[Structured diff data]

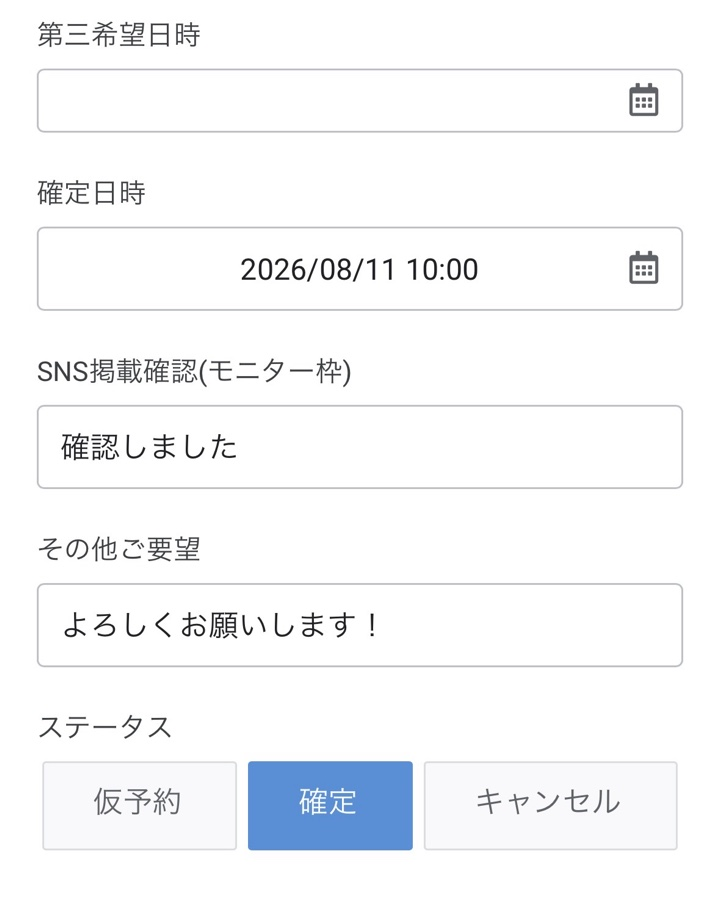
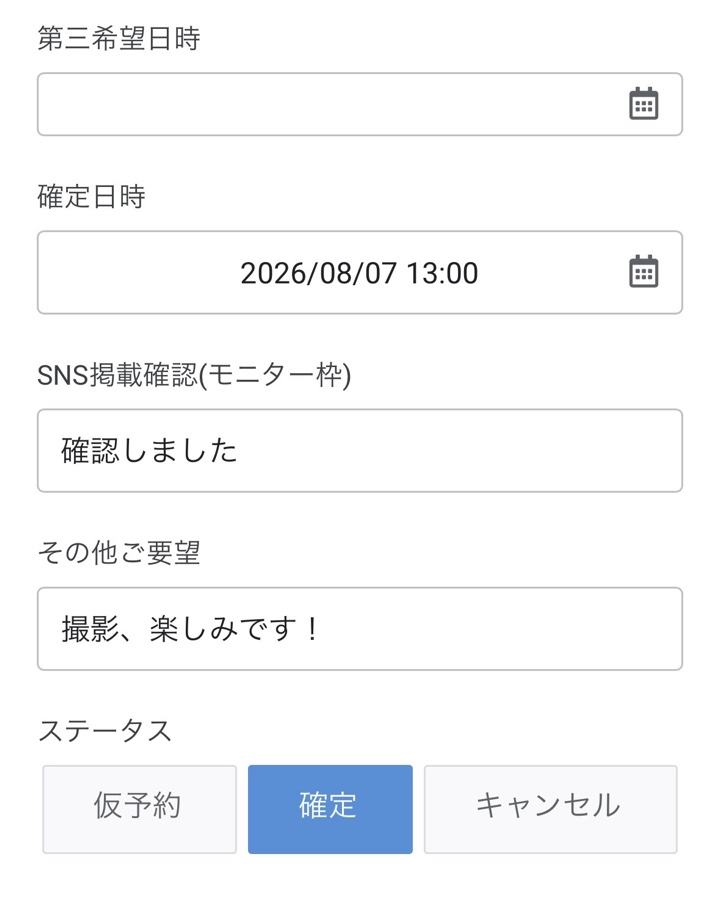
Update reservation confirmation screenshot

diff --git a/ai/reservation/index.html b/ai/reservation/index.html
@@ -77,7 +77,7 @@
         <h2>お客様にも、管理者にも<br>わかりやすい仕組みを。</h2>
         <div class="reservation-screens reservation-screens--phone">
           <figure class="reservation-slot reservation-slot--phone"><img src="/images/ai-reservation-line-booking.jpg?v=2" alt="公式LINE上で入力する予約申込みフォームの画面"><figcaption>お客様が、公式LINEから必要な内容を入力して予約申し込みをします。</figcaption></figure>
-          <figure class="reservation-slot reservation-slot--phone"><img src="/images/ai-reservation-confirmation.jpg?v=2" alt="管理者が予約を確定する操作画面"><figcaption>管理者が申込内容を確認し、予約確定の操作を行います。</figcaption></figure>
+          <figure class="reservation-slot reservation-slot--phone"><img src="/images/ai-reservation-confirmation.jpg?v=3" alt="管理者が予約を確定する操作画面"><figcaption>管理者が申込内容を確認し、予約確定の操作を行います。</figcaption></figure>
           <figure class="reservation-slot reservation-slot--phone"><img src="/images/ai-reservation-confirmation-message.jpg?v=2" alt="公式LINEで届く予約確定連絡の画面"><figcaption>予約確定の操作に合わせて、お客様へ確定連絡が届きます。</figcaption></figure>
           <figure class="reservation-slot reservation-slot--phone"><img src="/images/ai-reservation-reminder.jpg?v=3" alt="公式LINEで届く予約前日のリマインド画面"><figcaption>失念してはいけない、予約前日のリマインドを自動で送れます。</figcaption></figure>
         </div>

> **PROBLEM DESCRIPTION**:
Say, as a bare number, how many lines above contain the word "confirmation".

> **WRITTEN ANSWER**:
4